Economic Crisis

  • How COVID-19 and CERB proved that basic income is not only possible—it works

    As the pandemic unfolded, the momentum behind a Basic Income has grown steadily. Not surprisingly, people were given to wondering aloud: Just what kind of world would emerge post-pandemic? Would the megaphones of market fundamentalism holler about debt and deficit and the need to return to the decades of austerity, drowning out radical alternatives? Or would those who saw the plague as a canary-in-the-coal mine moment prevail?

  • Who controls the basic income narrative?

    Instead of protecting the status quo, it is time for governments to pay their fair share in support of greater equality and equity in this country, especially when that wealth was borne out of the deliberate and ongoing oppression and dispossession of BIPOC communities. Basic income is the way forward in lifting millions of Canadians out of poverty, and empowering them to make their own choices.

  • Liberal budget fails to meet the crises facing Canadians

    Yesterday’s 2021 federal budget tabled by Liberal Finance Minister Chrystia Freeland fails to meet the needs of Canadians during the greatest crisis facing this country since the Second World War, writes Christo Aivalis. While there are certainly decent elements in this budget, the flaws and omissions are too significant, leaving notable space on the left to critique and improve upon it.

  • Over 25 years, world’s wealthiest 5% behind over one-third of global emissions growth: Study

    As world leaders prepare for this November’s United Nations Climate Conference in Scotland, a new report from the Cambridge Sustainability Commission reveals that nearly half the growth in absolute global emissions were cause by the world’s richest 10 percent, with the most affluent five percent alone contributing 37 percent.

  • Canada should follow Janet Yellen’s lead on corporate taxes

    In Janet Yellen’s confirmation speech to US Senators, she said the government must “act big” to deal with the pandemic’s economic fallout. Three months into her role as the first woman treasury secretary, Yellen is going beyond big spending with an ambitious plan to rollback decades of corporate tax cutting. Canada’s Liberal government must grab the same opportunity to go as big, if not bigger.

  • Munk, Hayek and the Fraser Institute: Tracing the insurgent pedagogy of the Canadian right

    It is clear we need to expand our resistance and critique of the Fraser Institute beyond the reports it publishes and the ideologues and media pundits it puts in front of the television cameras. If these ideas go uncontested, we stand to lose a growing number of students to far-right economic views. The Peter Munk Centre for Free Enterprise Education is a real threat and we should treat it like one.

  • Ontario NDP’s climate plan is too little, too late

    Now is not the time for timidity. The NDP is ostensibly the only party willing to take on a Green New Deal and make it a part of its platform. Andrea Horwath and party insiders, however, are too afraid of the cries of populism from the Liberals and Tories to give the people what they are craving. Standing with the voters isn’t populism, it is how elections are won. And winning, well that’s good politics.

  • Poverty is the result of policy decisions—but we have the power to end it

    Poverty is the product of policy decisions.

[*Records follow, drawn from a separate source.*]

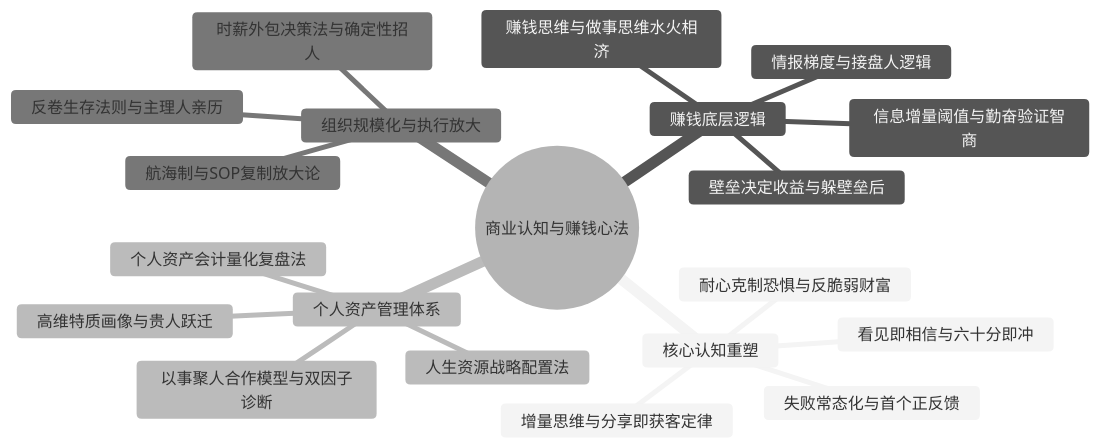
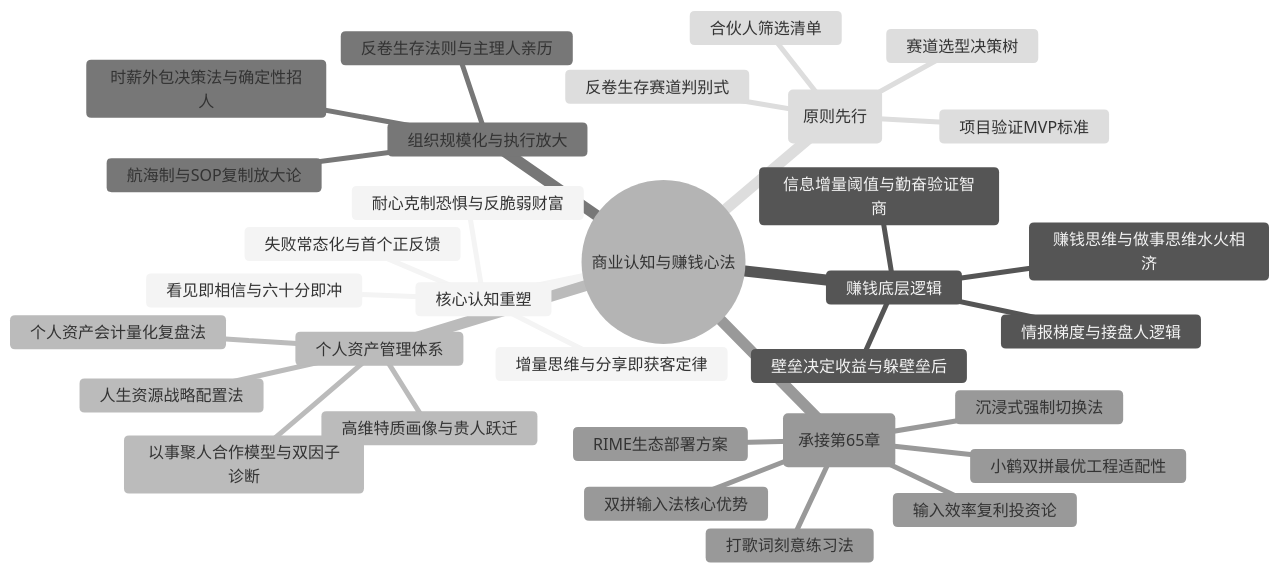
Before and after one commit to OpenDocCN1/flygon-zhuanqian-zhoubao: the diagram in docs/202303_paper2textbook/chapter_066.md, drawn with Mermaid (neutral theme). The commit also changed other lines of this file and 2 other files, not shown here.

````diff
--- a/docs/202303_paper2textbook/chapter_066.md
+++ b/docs/202303_paper2textbook/chapter_066.md
@@ -29,23 +34,35 @@
 ```mermaid
 mindmap
   root((商业认知与赚钱心法))
     核心认知重塑
       增量思维与分享即获客定律
       失败常态化与首个正反馈
       看见即相信与六十分即冲
       耐心克制恐惧与反脆弱财富
     赚钱底层逻辑
       壁垒决定收益与躲壁垒后
       赚钱思维与做事思维水火相济
       情报梯度与接盘人逻辑
       信息增量阈值与勤奋验证智商
     个人资产管理体系
       个人资产会计量化复盘法
       人生资源战略配置法
       高维特质画像与贵人跃迁
       以事聚人合作模型与双因子诊断
     组织规模化与执行放大
       航海制与SOP复制放大论
       时薪外包决策法与确定性招人
       反卷生存法则与主理人亲历
+    工具效能基座(承接第65章)
+      双拼输入法核心优势
+      小鹤双拼最优工程适配性
+      RIME生态部署方案
+      沉浸式强制切换法
+      打歌词刻意练习法
+      输入效率复利投资论
+    决策逻辑统一性(原则先行)
+      赛道选型决策树
+      合伙人筛选清单
+      项目验证MVP标准
+      反卷生存赛道判别式
 ```
````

When elected officials give billions of dollars in handouts to multinational conglomerates or nearly a trillion dollars to the big banks in liquidity support, they are making choices of their own. They are saying that the one in five children living in poverty by no choice of their own in Canada are less important to them than shareholder profits.

  • The case for a wealth tax in Canada has never been clearer

    The fabric of our society is dependent on some semblance of equity and the issue of wealth inequality has been the demise of monarchs and empires. A progressive wealth tax may be the only policy that can prevent Canadian society from completely unraveling. Is the danger of doing nothing to appease the tiny fraction of Canadians with extreme wealth who will be affected worth the risk? We cannot afford to find out.

  • The pandemic and capitalism’s essential workers

    The pandemic has political leaders and policy-makers floundering about. They declare some areas free from restrictions, while others are to abide by varying degrees of lockdowns. Then the virus does an about-turn, and so do the so-called leaders and policy wonks. New and different restriction rules are put into place. Throughout all this reactive helter-skelter, there is one constant. Essential workers are to continue working. There are many of them.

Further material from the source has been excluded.